took precedence over that of Manasseh by virtue of Jacob's
blessing (Gen. 41:52; 48:1). The descendants of Joseph formed
two of the tribes of Israel, whereas each of the other sons of
Jacob was the founder of only one tribe. Thus there were in
reality thirteen tribes; but the number twelve was preserved by
excluding that of Levi when Ephraim and Manasseh are mentioned
separately (Num. 1:32-34; Josh. 17:14, 17; 1 Chr. 7:20).
Territory of. At the time of the first census in the
wilderness this tribe numbered 40,500 (Num. 1:32, 33); forty
years later, when about to take possession of the Promised Land,
it numbered only 32,500. During the march (see CAMP T0000700)
Ephraim's place was on the west side of the tabernacle (Num.
2:18-24). When the spies were sent out to spy the land, "Oshea
the son of Nun" of this tribe signalized himself.
The boundaries of the portion of the land assigned to Ephraim
are given in Josh. 16:1-10. It included most of what was
afterwards called Samaria as distinguished from Judea and
Galilee. It thus lay in the centre of all traffic, from north to
south, and from Jordan to the sea, and was about 55 miles long
and 30 broad.
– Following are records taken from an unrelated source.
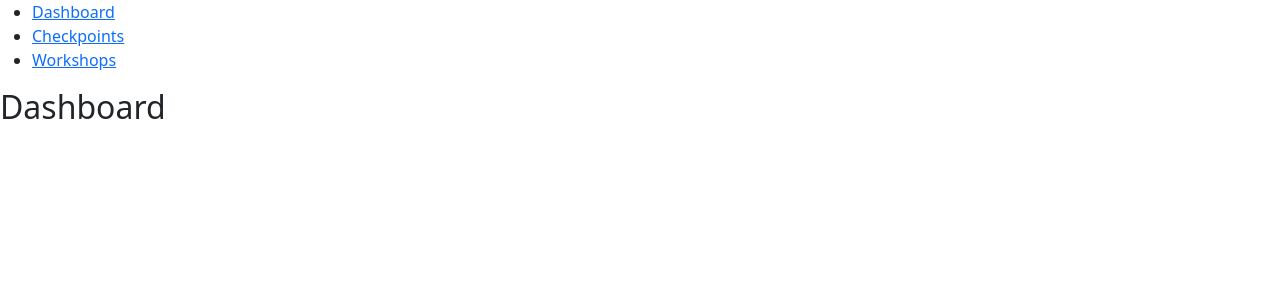
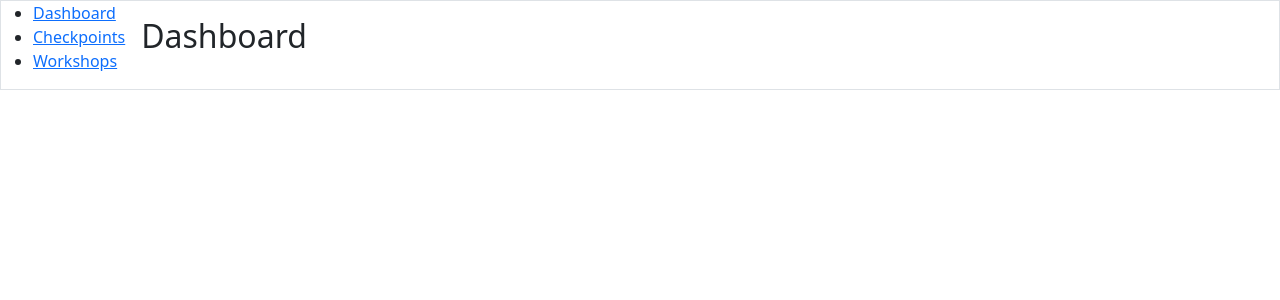
Before and after one commit to yassineDevox/todo-list-front, a React (Create React App) app: page / in a window 1280 px wide. Shown: the top 300 px of the page. Built offline with nearby package versions, Linux system fonts and the light colour scheme.

Commit message:
done for gomycode exemple

```diff
--- a/src/App.js
+++ b/src/App.js
@@ -8,6 +8,8 @@ import {
 import NavBar from "./components/navbar";
 import Checkpoints from "./pages/checkpoints";
 import Dashboard from "./pages/dashboard";
+import Store from "./pages/store";
+import TrackDetails from "./pages/trackDetails";
 import Workshops from "./pages/workshops";
 
 //Le style global
@@ -21,12 +23,20 @@ export default function App() {
       {/* content of the page  */}
       <Router>
         {/* car on utilise Link Component */}
+        <div className="border d-flex ">
           <NavBar />
+          <div className="p-3">
           <Routes>
             <Route path="/" element={<Dashboard />} />
             <Route path="/checkpoints" element={<Checkpoints />} />
             <Route path="/workshops" element={<Workshops />} />
+            <Route path="/store" element={<Store />} />
+            <Route path="/tracks/:id" element={<TrackDetails />} />
+
           </Routes>
+          </div>
+        </div>
+
       </Router>
 
 
```
Lines whose indentation alone changed are shown as unchanged.
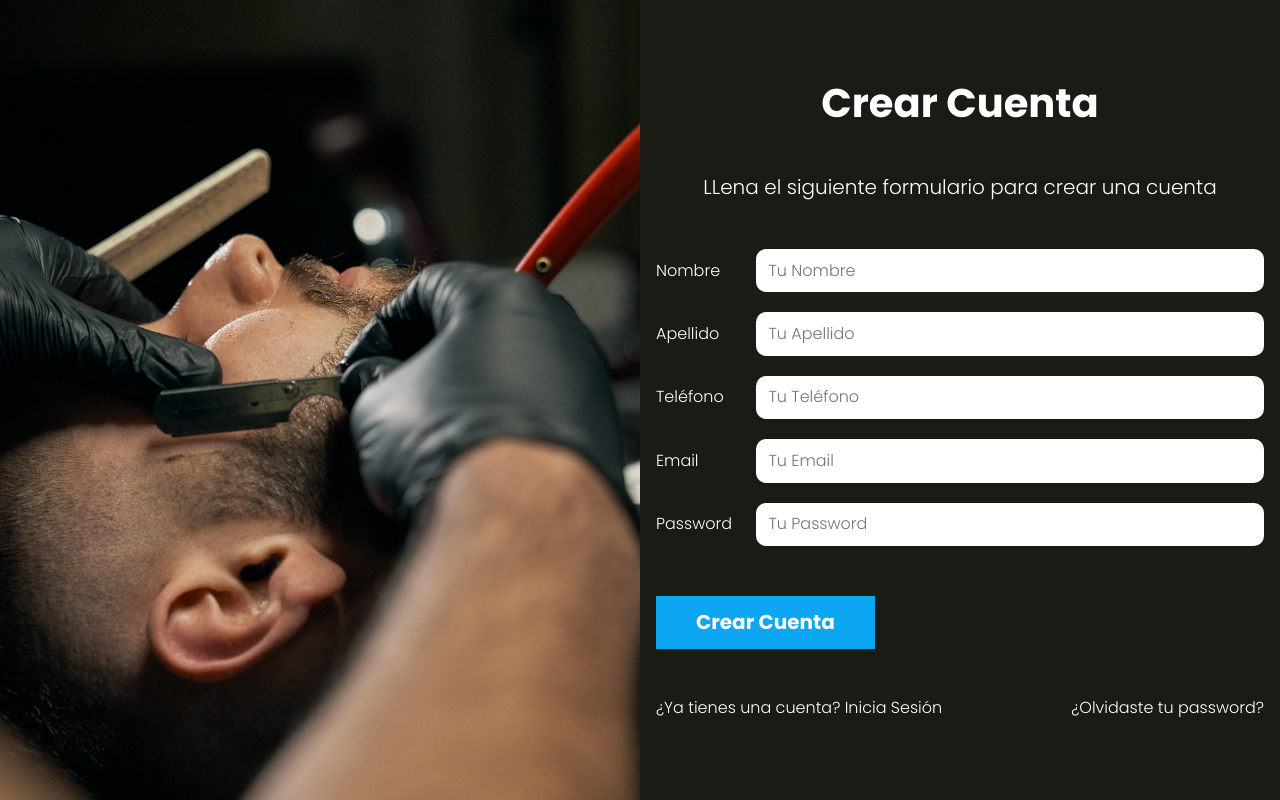
After one commit to heviahxc/appsalon, a PHP site: template views/auth/crear-cuenta.php in a window 1280 px wide. The commit adds this page. Run offline with PHP 8.4, Linux system fonts and the light colour scheme; the template is opened without the code that fills it, so the values that code supplies are empty.

Commit message:
vistas autentificacion

```diff
--- a/src/scss/components/_formulario.scss
+++ b/src/scss/components/_formulario.scss
@@ -2,6 +2,7 @@
 @use 'base/mixins' as m;
 
 .formulario{
+    margin-top: 5rem;
     width: 100%;
 }
 
--- /dev/null
+++ b/views/auth/crear-cuenta.php
@@ -0,0 +1,62 @@
+<h1 class="nombre-pagina">Crear Cuenta</h1>
+<p class="descripcion-pagina">LLena el siguiente formulario para crear una cuenta</p>
+
+<form class="formulario" method="POST" action="/crear-cuenta">
+    <div class="campo">
+        <label for="nombre">Nombre</label>
+        <input
+            type="text"
+            id="nombre"
+            placeholder="Tu Nombre"
+            name="nombre"
+            >
+    </div>
+
+    <div class="campo">
+        <label for="apellido">Apellido</label>
+            <input
+                type="apellido"
+                id="apellido"
+                placeholder="Tu Apellido"
+                name="apellido"
+             >
+    </div>
+
+    <div class="campo">
+        <label for="telefono">Teléfono</label>
+            <input
+                type="tel"
+                id="telefono"
+                placeholder="Tu Teléfono"
+                name="telefono"
+             >
+    </div>
+
+    <div class="campo">
+        <label for="email">Email</label>
+        <input
+            type="email"
+            id="email"
+            placeholder="Tu Email"
+            name="email"
+            >
+    </div>
+
+    <div class="campo">
+        <label for="password">Password</label>
+            <input
+                type="password"
+                id="password"
+                placeholder="Tu Password"
+                name="password"
+             >
+    </div>
+
+    <input type="submit" class="boton" value="Crear Cuenta">
+</form>
+
+
+<div class="acciones">
+    <a href="/">¿Ya tienes una cuenta? Inicia Sesión</a>
+    <a href="/olvide">¿Olvidaste tu password?</a>
+</div>
```
Also changed, not shown: controllers/loginController.php (+8 -4 lines), views/auth/olvide-password.php (added, +20 -0 lines), public/build/css/app.css, 1 other file.
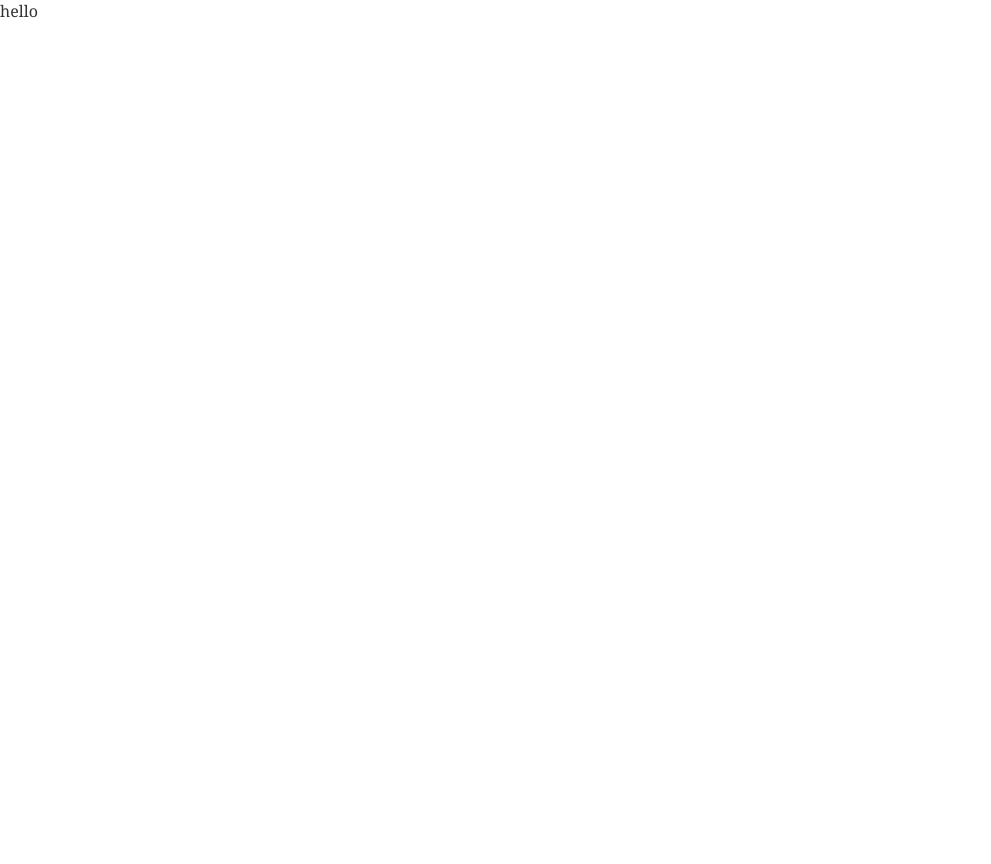
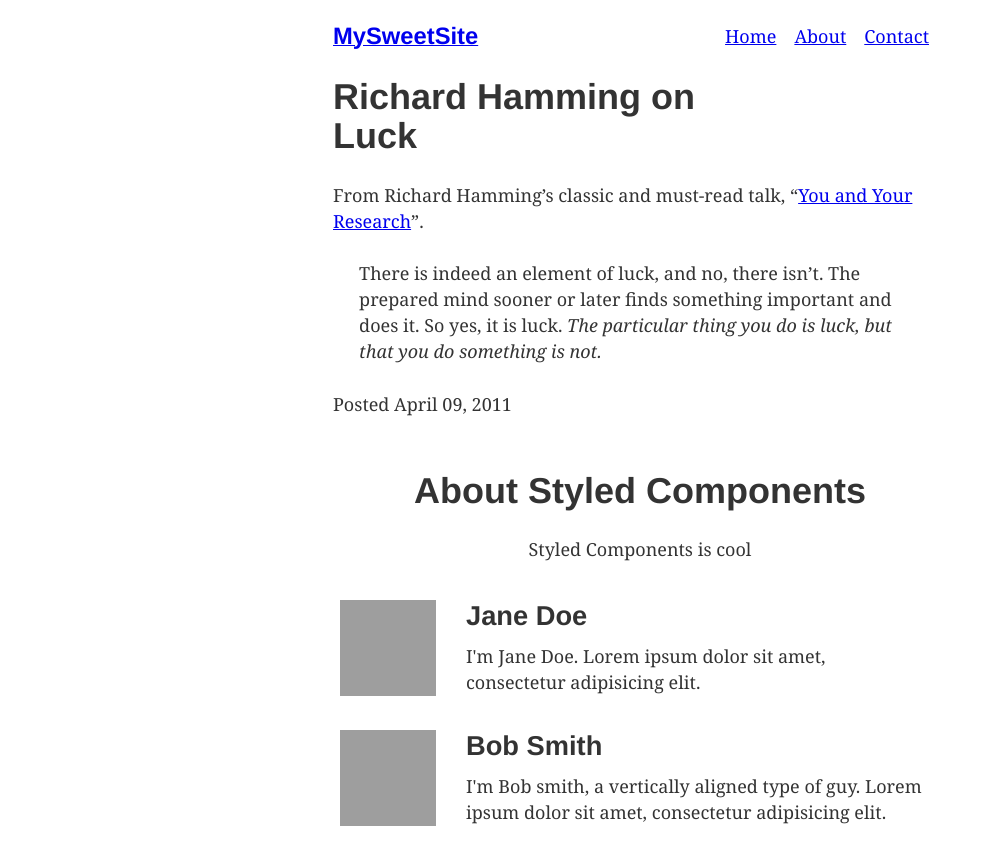
Before and after one commit to lungvang/lungvang.github.io, a Gatsby site: page / in a window 1280 px wide. Shown: the whole page, without its empty margins (0-991 px from the left). Before the commit the page ends 800 px from the top, so only its background shows below. Built offline with nearby package versions, Linux system fonts and the light colour scheme; Gatsby itself is replaced by a stand-in of ours; grey boxes are pictures that could not be loaded.

Commit message:
Add styled-components

```diff
--- a/gatsby-config.js
+++ b/gatsby-config.js
@@ -24,5 +24,6 @@ module.exports = {
         },
       },
       'gatsby-plugin-sass',
+      'gatsby-plugin-styled-components',
     ],
   }
--- a/package.json
+++ b/package.json
@@ -25,17 +25,20 @@
   },
   "homepage": "https://github.com/lungvang/lungvang.github.io#readme",
   "dependencies": {
+    "babel-plugin-styled-components": "^1.8.0",
     "gatsby": "2.0.50",
     "gatsby-plugin-manifest": "2.0.9",
     "gatsby-plugin-offline": "2.0.15",
     "gatsby-plugin-react-helmet": "3.0.2",
     "gatsby-plugin-sass": "2.0.4",
+    "gatsby-plugin-styled-components": "^3.0.3",
     "gatsby-plugin-typography": "2.2.1",
     "node-sass": "4.9.3",
     "react": "16.5.0",
     "react-dom": "16.5.0",
     "react-helmet": "5.2.0",
     "react-typography": "0.16.13",
+    "styled-components": "^4.1.1",
     "typography": "0.16.17"
   },
   "devDependencies": {
--- a/src/components/layout.js
+++ b/src/components/layout.js
@@ -1,7 +1,24 @@
 import React from "react"
+import { Link } from "gatsby"
+
+const ListLink = props => (
+  <li style={{ display: `inline-block`, marginRight: `1rem` }}>
+    <Link to={props.to}>{props.children}</Link>
+  </li>
+)
 
 export default ({ children }) => (
-  <div>
+  <div style={{ margin: `0 auto`, maxWidth: 650, padding: `1.25rem 1rem` }}>
+    <header style={{ marginBottom: `1.5rem` }}>
+      <Link to="/" style={{ textShadow: `none`, backgroundImage: `none` }}>
+        <h3 style={{ display: `inline` }}>MySweetSite</h3>
+      </Link>
+      <ul style={{ listStyle: `none`, float: `right` }}>
+        <ListLink to="/">Home</ListLink>
+        <ListLink to="/about/">About</ListLink>
+        <ListLink to="/contact/">Contact</ListLink>
+      </ul>
+    </header>
     {children}
   </div>
 )
--- a/src/pages/index.js
+++ b/src/pages/index.js
@@ -1,8 +1,93 @@
 import React from "react"
 import Layout from "../components/layout"
+import styled from "styled-components"
+
+const Container = styled.div`
+    margin: 3rem auto;
+    max-width: 600px;
+    display: flex;
+    flex-direction: column;
+    align-items: center;
+    justify-content: center;
+`
+const UserWrapper = styled.div`
+  display: flex;
+  align-items: center;
+  margin: 0 auto 12px auto;
+  &:last-child {
+    margin-bottom: 0;
+  }
+`
+
+const Avatar = styled.img`
+  flex: 0 0 96px;
+  width: 96px;
+  height: 96px;
+  margin: 0;
+`
+
+const Description = styled.div`
+  flex: 1;
+  margin-left: 18px;
+  padding: 12px;
+`
+
+const Username = styled.h2`
+  margin: 0 0 12px 0;
+  padding: 0;
+`
+
+const Excerpt = styled.p`
+  margin: 0;
+`
+
+const User = props => (
+  <UserWrapper>
+    <Avatar src={props.avatar} alt="" />
+    <Description>
+      <Username>{props.username}</Username>
+      <Excerpt>{props.excerpt}</Excerpt>
+    </Description>
+  </UserWrapper>
+)
 
 export default () => (
     <Layout>
-        hello
+        <h1>Richard Hamming on Luck</h1>
+        <div>
+            <p>
+                From Richard Hamming’s classic and must-read talk, “
+                <a href="http://www.cs.virginia.edu/~robins/YouAndYourResearch.html">
+                    You and Your Research
+                </a>
+                ”.
+            </p>
+            <blockquote>
+                <p>
+                    There is indeed an element of luck, and no, there isn’t. The prepared
+                    mind sooner or later finds something important and does it. So yes, it
+                    is luck.{" "}
+                    <em>
+                        The particular thing you do is luck, but that you do something is
+                        not.
+                    </em>
+                </p>
+            </blockquote>
+        </div>
+        <p>Posted April 09, 2011</p>
+        <Container>
+            <h1>About Styled Components</h1>
+            <p>Styled Components is cool</p>
+            <User
+            username="Jane Doe"
+            avatar="https://s3.amazonaws.com/uifaces/faces/twitter/adellecharles/128.jpg"
+            excerpt="I'm Jane Doe. Lorem ipsum dolor sit amet, consectetur adipisicing elit."
+            />
+            <User
+            username="Bob Smith"
+            avatar="https://s3.amazonaws.com/uifaces/faces/twitter/vladarbatov/128.jpg"
+            excerpt="I'm Bob smith, a vertically aligned type of guy. Lorem ipsum dolor sit amet, consectetur adipisicing elit."
+            />
+        </Container>
     </Layout>
 )
--- a/src/utils/typography.js
+++ b/src/utils/typography.js
@@ -1,5 +1,17 @@
 import Typography from "typography"
 
-const typography = new Typography()
+const typography = new Typography({
+    baseFontSize: "18px",
+    baseLineHeight: 1.45,
+    headerFontFamily: [
+        "Avenir Next",
+        "Helvetica Neue",
+        "Segoe UI",
+        "Helvetica",
+        "Arial",
+        "sans-serif",
+    ],
+    bodyFontFamily: ["Georgia", "serif"],
+})
 
 export default typography
```
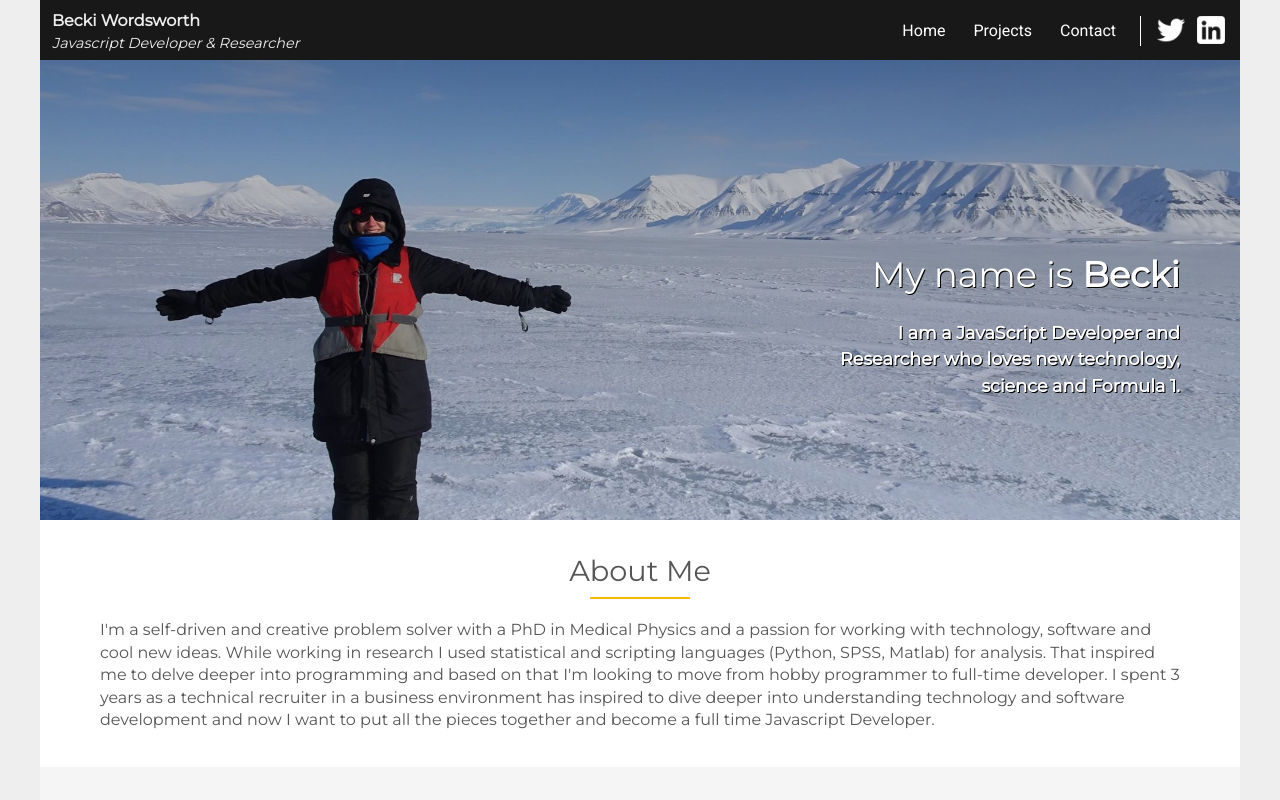
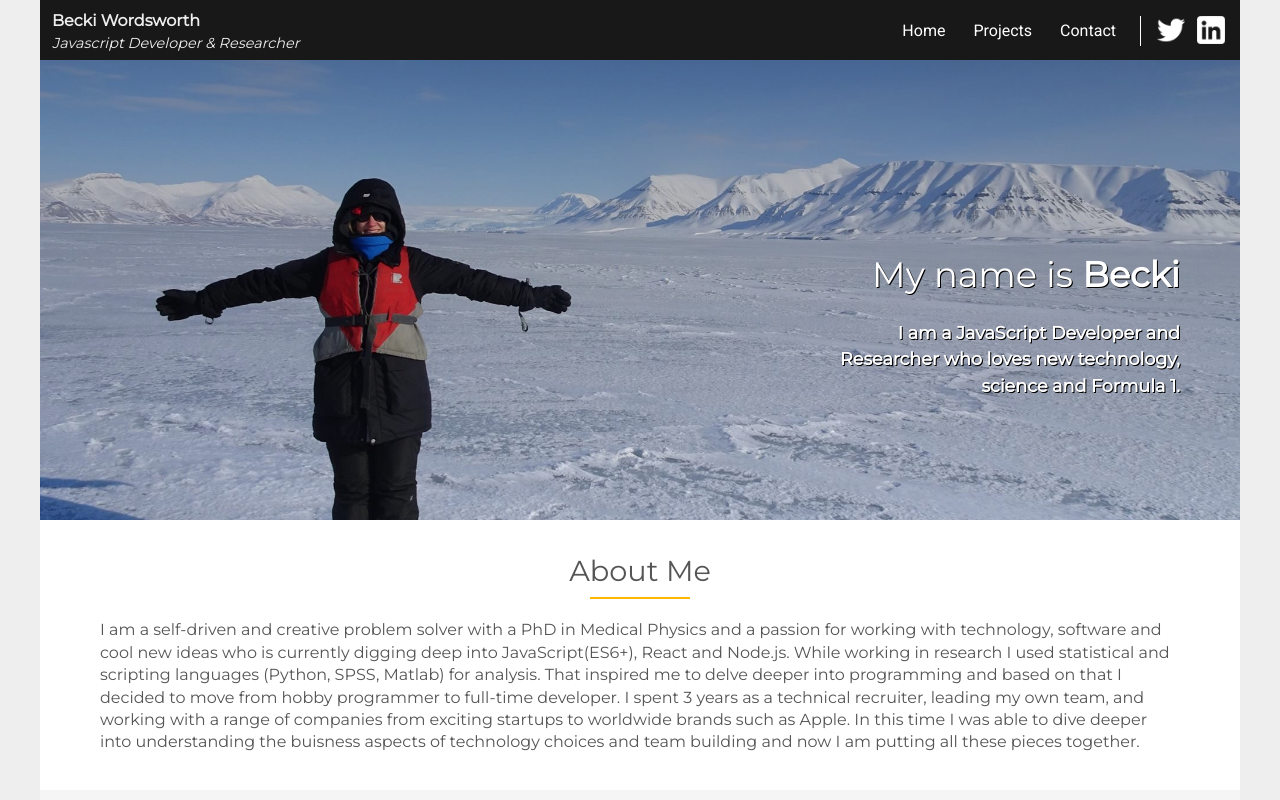
Before and after one commit to BeckiW/Portfolio, a React (Create React App) app in the folder app/: page / in a window 1280 px wide. Shown: the top 800 px of the page. Built offline with nearby package versions, Linux system fonts and the light colour scheme; a web font is replaced by a local one.

Commit message:
Language update

```diff
--- a/app/src/Components/Landing/index.js
+++ b/app/src/Components/Landing/index.js
@@ -23,7 +23,7 @@ class Landing extends React.Component {
       <section className="landing-section content-padding">
         <h2>About Me</h2>
         <hr />
-        <p>I'm a self-driven and creative problem solver with a PhD in Medical Physics and a passion for working with technology, software and cool new ideas. While working in research I used statistical and scripting languages (Python, SPSS, Matlab) for analysis. That inspired me to delve deeper into programming and based on that I'm looking to move from hobby programmer to full-time developer. I spent 3 years as a technical recruiter in a business environment has inspired to dive deeper into understanding technology and software development and now I want to put all the pieces together and become a full time Javascript Developer. </p>
+        <p>I am a self-driven and creative problem solver with a PhD in Medical Physics and a passion for working with technology, software and cool new ideas who is currently digging deep into JavaScript(ES6+), React and Node.js.  While working in research I used statistical and scripting languages (Python, SPSS, Matlab) for analysis. That inspired me to delve deeper into programming and based on that I decided to move from hobby programmer to full-time developer. I spent 3 years as a technical recruiter, leading my own team, and working with a range of companies from exciting startups to worldwide brands such as Apple. In this time I was able to dive deeper into understanding the buisness aspects of technology choices and team building and now I am putting all these pieces together. </p>
       </section>
 
       <section className="landing-section content-padding">
```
The tabernacle and the ark were deposited within
its limits at Shiloh, where it remained for four hundred years.
During the time of the judges and the first stage of the
monarchy this tribe manifested a domineering and haughty and
discontented spirit. "For more than five hundred years, a period
equal to that which elapsed between the Norman Conquest and the
War of the Roses, Ephraim, with its two dependent tribes of
Manasseh and Benjamin, exercised undisputed pre-eminence. Joshua
the first conqueror, Gideon the greatest of the judges, and Saul
the first king, belonged to one or other of the three tribes. It
was not till the close of the first period of Jewish history
that God 'refused the tabernacle of Joseph, and chose not the
tribe of Ephraim, but chose the tribe of Judah, the Mount Zion
which he loved' (Ps. 78:67, 68). When the ark was removed from
Shiloh to Zion the power of Ephraim was humbled."
Among the causes which operated to bring about the disruption
of Israel was Ephraim's jealousy of the growing power of Judah.
From the settlement of Canaan till the time of David and
Solomon, Ephraim had held the place of honour among the tribes.
It occupied the central and fairest portions of the land, and
had Shiloh and Shechem within its borders. But now when
Jerusalem became the capital of the kingdom, and the centre of
power and worship for the whole nation of Israel, Ephraim
declined in influence. The discontent came to a crisis by
Rehoboam's refusal to grant certain redresses that were demanded
(1 Kings 12).